(Information supplied Opens)
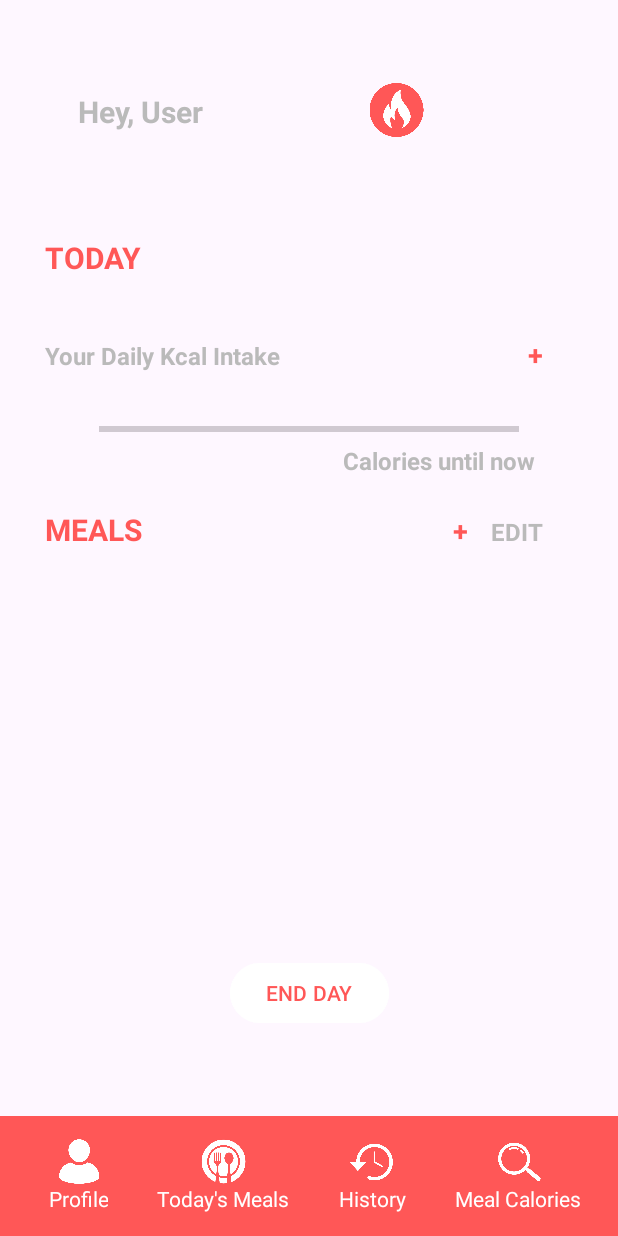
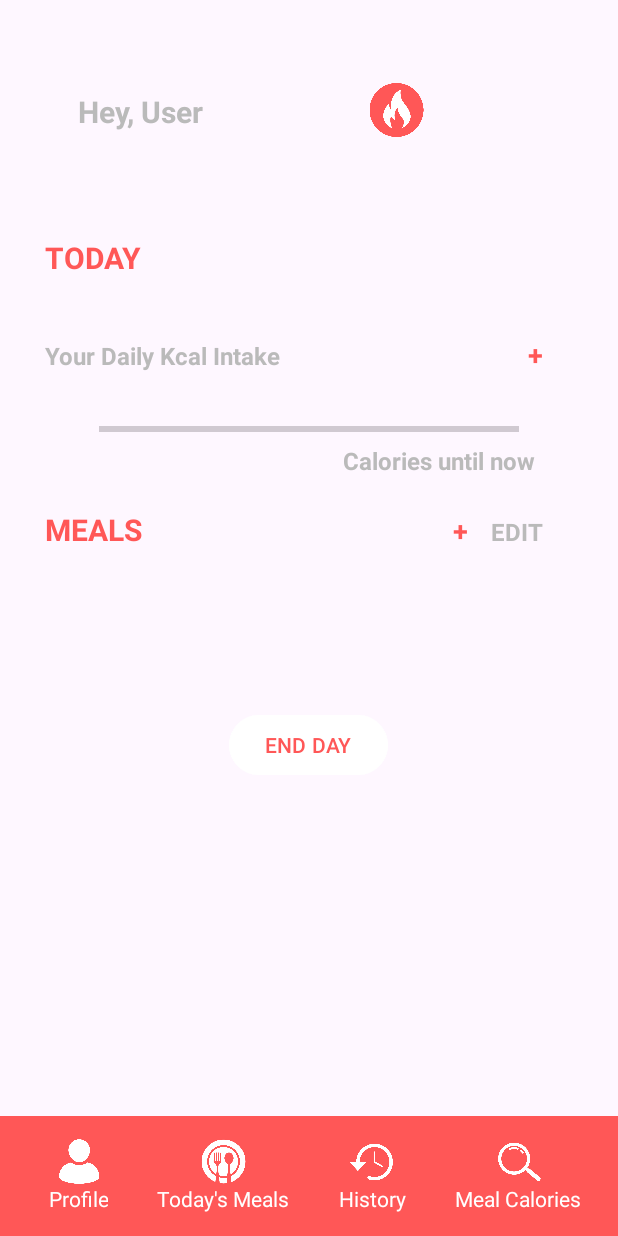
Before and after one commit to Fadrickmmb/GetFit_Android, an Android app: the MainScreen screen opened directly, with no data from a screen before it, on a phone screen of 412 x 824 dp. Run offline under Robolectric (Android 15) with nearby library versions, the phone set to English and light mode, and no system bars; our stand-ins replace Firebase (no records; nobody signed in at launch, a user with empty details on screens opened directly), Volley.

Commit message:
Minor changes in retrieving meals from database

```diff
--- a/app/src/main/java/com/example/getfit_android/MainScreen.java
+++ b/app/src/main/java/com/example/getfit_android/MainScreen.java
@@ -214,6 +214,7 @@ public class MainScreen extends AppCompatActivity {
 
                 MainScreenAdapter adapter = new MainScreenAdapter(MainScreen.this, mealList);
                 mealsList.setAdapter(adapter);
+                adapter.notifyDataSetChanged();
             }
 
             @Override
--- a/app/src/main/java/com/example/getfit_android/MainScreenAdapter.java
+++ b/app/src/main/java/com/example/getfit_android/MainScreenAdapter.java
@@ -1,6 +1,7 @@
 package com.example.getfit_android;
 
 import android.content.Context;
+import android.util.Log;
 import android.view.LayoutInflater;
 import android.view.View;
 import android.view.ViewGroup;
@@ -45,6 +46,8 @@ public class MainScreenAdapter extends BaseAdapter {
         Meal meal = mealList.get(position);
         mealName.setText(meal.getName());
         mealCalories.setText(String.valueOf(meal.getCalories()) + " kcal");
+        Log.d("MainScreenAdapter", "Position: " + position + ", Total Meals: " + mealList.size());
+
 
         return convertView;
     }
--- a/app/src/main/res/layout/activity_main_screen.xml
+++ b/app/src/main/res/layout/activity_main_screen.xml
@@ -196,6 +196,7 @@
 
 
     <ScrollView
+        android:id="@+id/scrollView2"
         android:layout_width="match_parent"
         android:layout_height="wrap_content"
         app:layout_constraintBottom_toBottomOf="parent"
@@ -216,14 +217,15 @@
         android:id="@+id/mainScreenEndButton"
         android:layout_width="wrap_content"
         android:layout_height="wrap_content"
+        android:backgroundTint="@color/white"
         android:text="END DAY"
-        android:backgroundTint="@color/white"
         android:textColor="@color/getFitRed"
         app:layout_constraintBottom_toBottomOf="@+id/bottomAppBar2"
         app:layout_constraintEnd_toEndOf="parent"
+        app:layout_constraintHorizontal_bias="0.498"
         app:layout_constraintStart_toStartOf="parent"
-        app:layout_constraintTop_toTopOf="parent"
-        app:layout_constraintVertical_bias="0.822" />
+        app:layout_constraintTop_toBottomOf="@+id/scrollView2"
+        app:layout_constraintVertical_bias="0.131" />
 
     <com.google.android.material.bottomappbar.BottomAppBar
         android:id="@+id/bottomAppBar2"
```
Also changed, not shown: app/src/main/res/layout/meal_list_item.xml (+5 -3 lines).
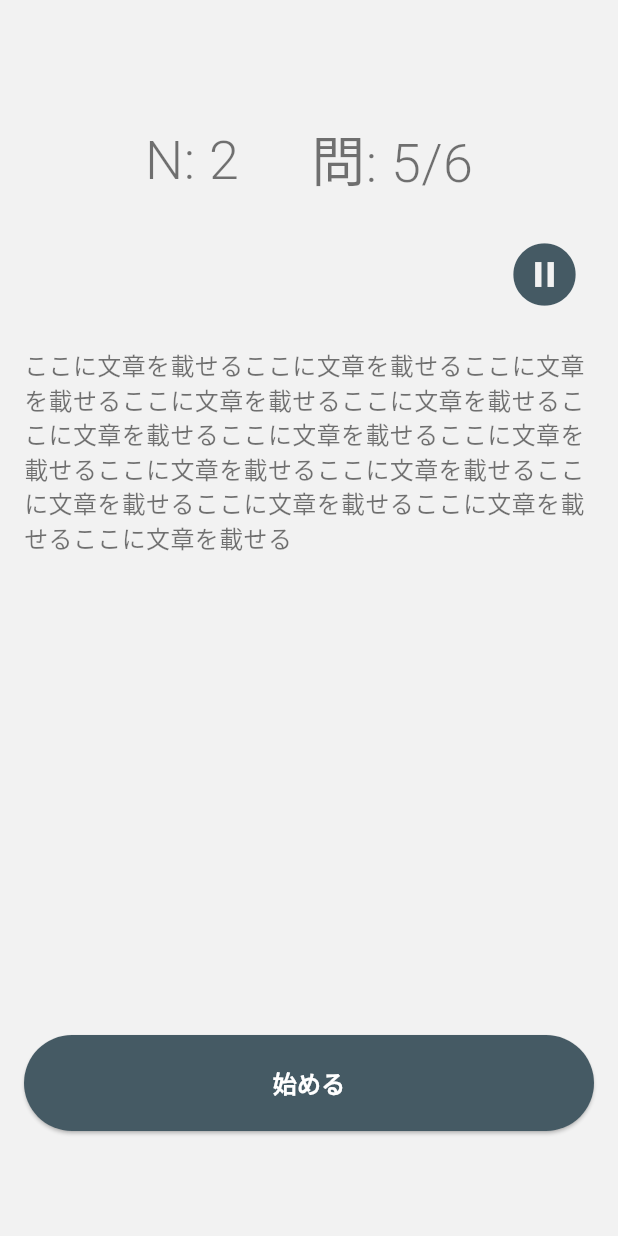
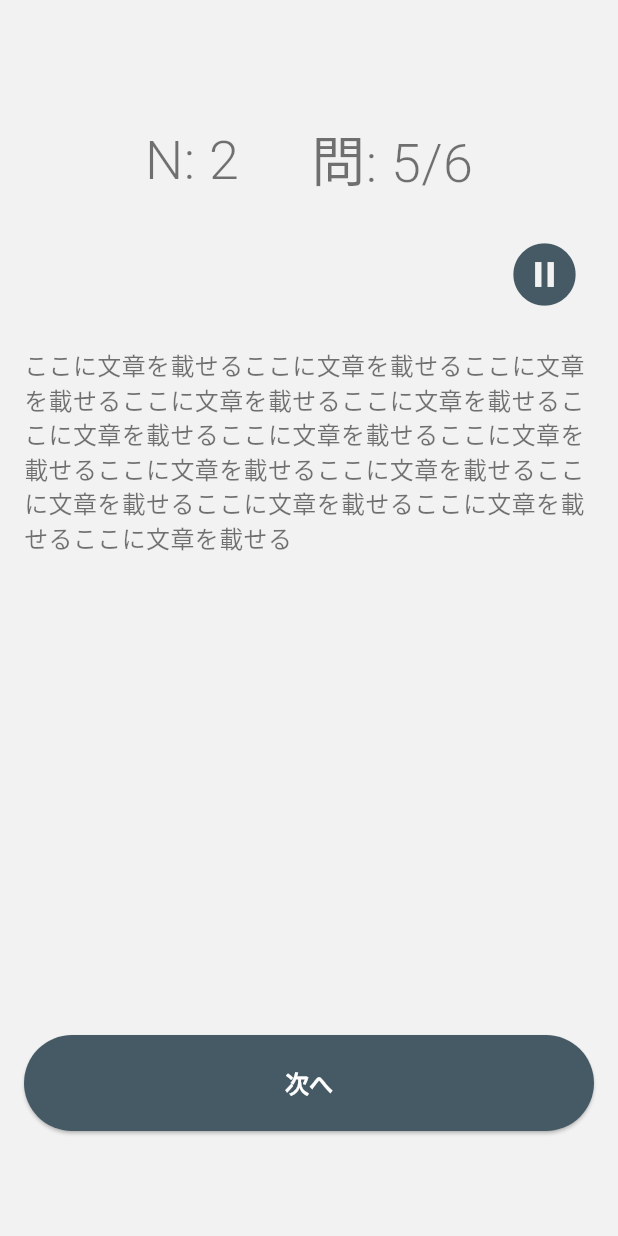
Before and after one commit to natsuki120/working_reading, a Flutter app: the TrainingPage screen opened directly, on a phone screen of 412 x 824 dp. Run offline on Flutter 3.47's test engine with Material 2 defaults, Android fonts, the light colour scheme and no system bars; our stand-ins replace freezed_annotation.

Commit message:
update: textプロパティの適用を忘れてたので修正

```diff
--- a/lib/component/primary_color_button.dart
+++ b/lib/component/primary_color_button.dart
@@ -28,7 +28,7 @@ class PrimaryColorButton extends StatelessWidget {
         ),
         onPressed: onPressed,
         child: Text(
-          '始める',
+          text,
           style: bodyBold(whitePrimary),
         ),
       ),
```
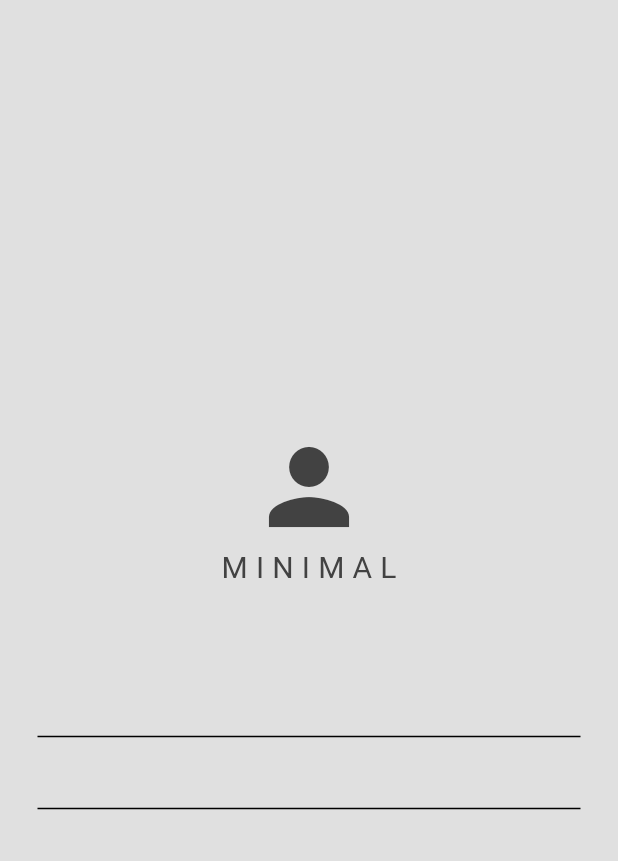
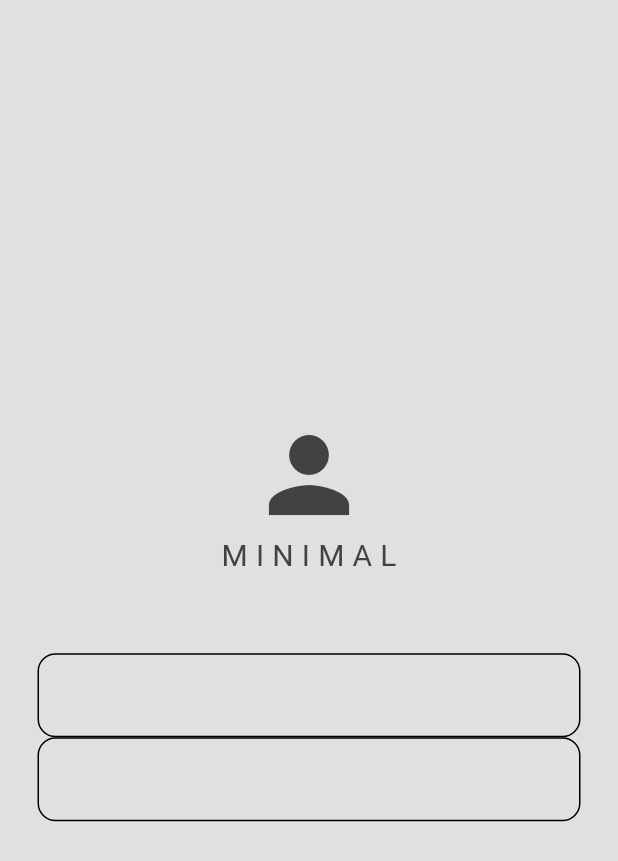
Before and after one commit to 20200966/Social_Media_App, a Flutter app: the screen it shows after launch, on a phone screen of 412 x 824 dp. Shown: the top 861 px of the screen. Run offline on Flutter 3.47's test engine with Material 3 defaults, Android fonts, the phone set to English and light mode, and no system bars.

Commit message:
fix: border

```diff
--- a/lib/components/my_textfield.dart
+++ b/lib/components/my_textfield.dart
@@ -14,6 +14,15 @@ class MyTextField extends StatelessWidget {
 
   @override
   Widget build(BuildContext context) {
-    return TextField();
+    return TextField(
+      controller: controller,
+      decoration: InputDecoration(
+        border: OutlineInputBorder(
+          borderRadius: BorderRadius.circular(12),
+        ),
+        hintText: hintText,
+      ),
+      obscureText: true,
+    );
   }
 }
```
(Information supplied Closes)
## What this task involves:
Make a copy of each line in the records that has the word "Flutter".

## Completed exercise:
Before and after one commit to natsuki120/working_reading, a Flutter app: the TrainingPage screen opened directly, on a phone screen of 412 x 824 dp. Run offline on Flutter 3.47's test engine with Material 2 defaults, Android fonts, the light colour scheme and no system bars; our stand-ins replace freezed_annotation.
Before and after one commit to 20200966/Social_Media_App, a Flutter app: the screen it shows after launch, on a phone screen of 412 x 824 dp. Shown: the top 861 px of the screen. Run offline on Flutter 3.47's test engine with Material 3 defaults, Android fonts, the phone set to English and light mode, and no system bars.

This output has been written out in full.